4. He disputed in the synagogue It is a wonder how that crept in which is in the Latin books, that Paul put in the name of Christ: unless it were because some reader would supply the want of the general sentence. For Luke setteth down two things in this place: to wit, that Paul disputed among the Jews; secondly, that he began more plainly to profess Christ after that Silas and Timotheus were come. And though it be likely that he began to speak of Christ even at the first entrance, because he could not omit the principal point of the heavenly doctrine, yet that doth not hinder but that he might use some other manner of disputation. Therefore I take [peithein] that is, to persuade, for to induce by little and little. For, in my judgment, Luke doth signify, that forasmuch as the Jews did handle the law coldly and foolishly, Paul spake of the corrupt and wicked nature of man, of the necessity of grace of the Redeemer which was promised, of the means to obtain salvation, that he might awake them; for this is a fit and brief preparation unto Christ. Again, when he saith that he was forced in spirit to teach that Jesus was Christ, his meaning is, that he was enforced with greater vehemency to intreat and speak of Christ freely and openly. So that we see that Paul did not utter all things at one time, but he tempered his doctrine as occasion did serve.

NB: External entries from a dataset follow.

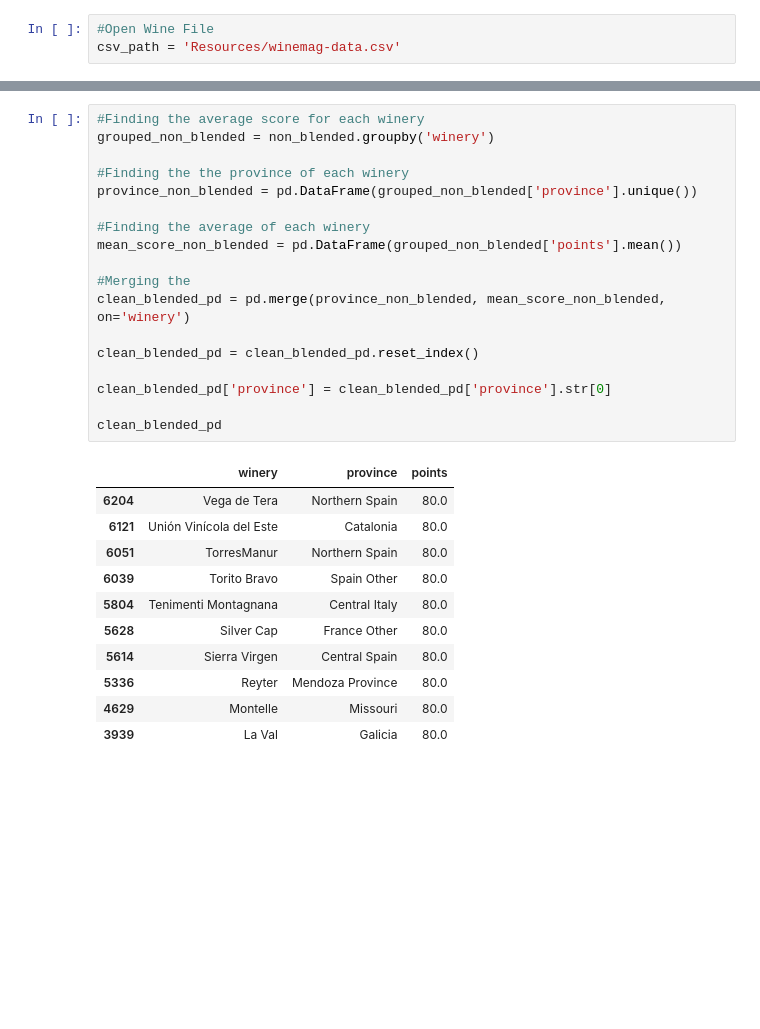
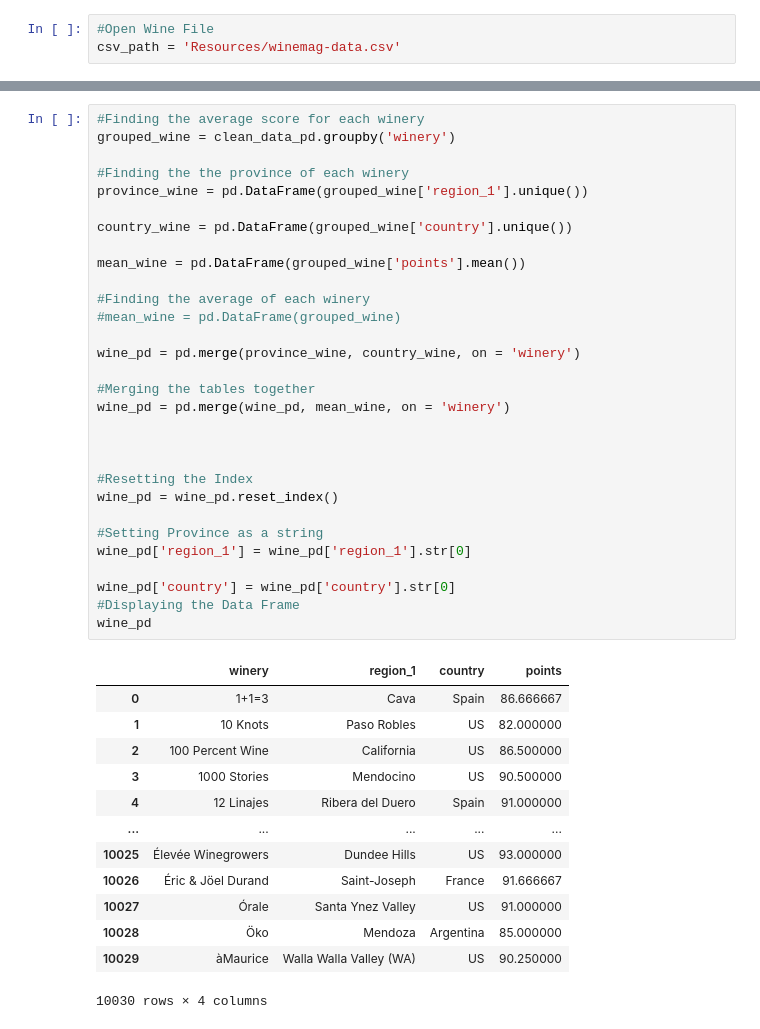
Before and after one commit to j1candel/Wine-Analysis-, a Jupyter notebook: wine-analysis .ipynb, the cells around one changed output, grey strips where cells are left out. Cells and saved outputs as stored; diff of their text form; blank space fills up the shorter version.

```diff
--- a/wine-analysis .ipynb
+++ b/wine-analysis .ipynb
@@ -53,32 +39,46 @@ non_blended
 # %%
 #Finding the average score for each winery
-grouped_non_blended = non_blended.groupby('winery')
+grouped_wine = clean_data_pd.groupby('winery')
 
 #Finding the the province of each winery
-province_non_blended = pd.DataFrame(grouped_non_blended['province'].unique())
+province_wine = pd.DataFrame(grouped_wine['region_1'].unique())
+
+country_wine = pd.DataFrame(grouped_wine['country'].unique())
+
+mean_wine = pd.DataFrame(grouped_wine['points'].mean())
 
 #Finding the average of each winery
-mean_score_non_blended = pd.DataFrame(grouped_non_blended['points'].mean())
+#mean_wine = pd.DataFrame(grouped_wine)
 
-#Merging the
-clean_blended_pd = pd.merge(province_non_blended, mean_score_non_blended, on='winery')
+wine_pd = pd.merge(province_wine, country_wine, on = 'winery')
 
-clean_blended_pd = clean_blended_pd.reset_index()
+#Merging the tables together
+wine_pd = pd.merge(wine_pd, mean_wine, on = 'winery')
 
-clean_blended_pd['province'] = clean_blended_pd['province'].str[0]
 
-clean_blended_pd
+
+#Resetting the Index
+wine_pd = wine_pd.reset_index()
+
+#Setting Province as a string
+wine_pd['region_1'] = wine_pd['region_1'].str[0]
+
+wine_pd['country'] = wine_pd['country'].str[0]
+#Displaying the Data Frame
+wine_pd
 # %% [output]
-|  | winery | province | points |
-| 6204 | Vega de Tera | Northern Spain | 80.0 |
-| 6121 | Unión Vinícola del Este | Catalonia | 80.0 |
-| 6051 | TorresManur | Northern Spain | 80.0 |
-| 6039 | Torito Bravo | Spain Other | 80.0 |
-| 5804 | Tenimenti Montagnana | Central Italy | 80.0 |
-| 5628 | Silver Cap | France Other | 80.0 |
-| 5614 | Sierra Virgen | Central Spain | 80.0 |
-| 5336 | Reyter | Mendoza Province | 80.0 |
-| 4629 | Montelle | Missouri | 80.0 |
-| 3939 | La Val | Galicia | 80.0 |
+|  | winery | region_1 | country | points |
+| 0 | 1+1=3 | Cava | Spain | 86.666667 |
+| 1 | 10 Knots | Paso Robles | US | 82.000000 |
+| 2 | 100 Percent Wine | California | US | 86.500000 |
+| 3 | 1000 Stories | Mendocino | US | 90.500000 |
+| 4 | 12 Linajes | Ribera del Duero | Spain | 91.000000 |
+| ... | ... | ... | ... | ... |
+| 10025 | Élevée Winegrowers | Dundee Hills | US | 93.000000 |
+| 10026 | Éric & Jöel Durand | Saint-Joseph | France | 91.666667 |
+| 10027 | Órale | Santa Ynez Valley | US | 91.000000 |
+| 10028 | Öko | Mendoza | Argentina | 85.000000 |
+| 10029 | àMaurice | Walla Walla Valley (WA) | US | 90.250000 |
+10030 rows × 4 columns
 # %%
 #Finding the wrost wineries among the pack
```
Also changed, not shown: parts of 12 cells of this notebook.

And because like moderation is profitable at this day, it is convenient for faithful teachers wisely to consider where to begin, lest a preposterous and confused order do hinder the proceeding of doctrine. Furthermore, though there were ferventness enough in Paul, yet it is no inconvenient thing that he was made more courageous by some new help, not that he was encouraged by shame, or the hope which he reposed in his fellows, but because he considered that this help was sent him, as it were, from heaven. But this forcing in the spirit is not taken for a violent or external impulsion, (as they say, ) as those which were called Phoebades and frantic men were wont to be carried away with devilish madness; but there was more ferventness added unto the wonted inspiration of the Spirit which was in Paul, so that he was moved with new power of God, and yet did he of his own accord follow the Spirit as his guide. Whereas Paul did testify that Jesus is Christ, I expound it thus: when he had thoroughly taught the Jews concerning the office of the Redeemer, he declared by testimonies of Scripture that this is he which was to be hoped for, because all those things agree to him which the law and the prophets attribute to Christ. Therefore, he did not simply affirm, but using a solemn testification, he proved Jesus, the Son of Mary, to be that Christ who should be the Mediator between God and men, that he might restore the world from destruction to life.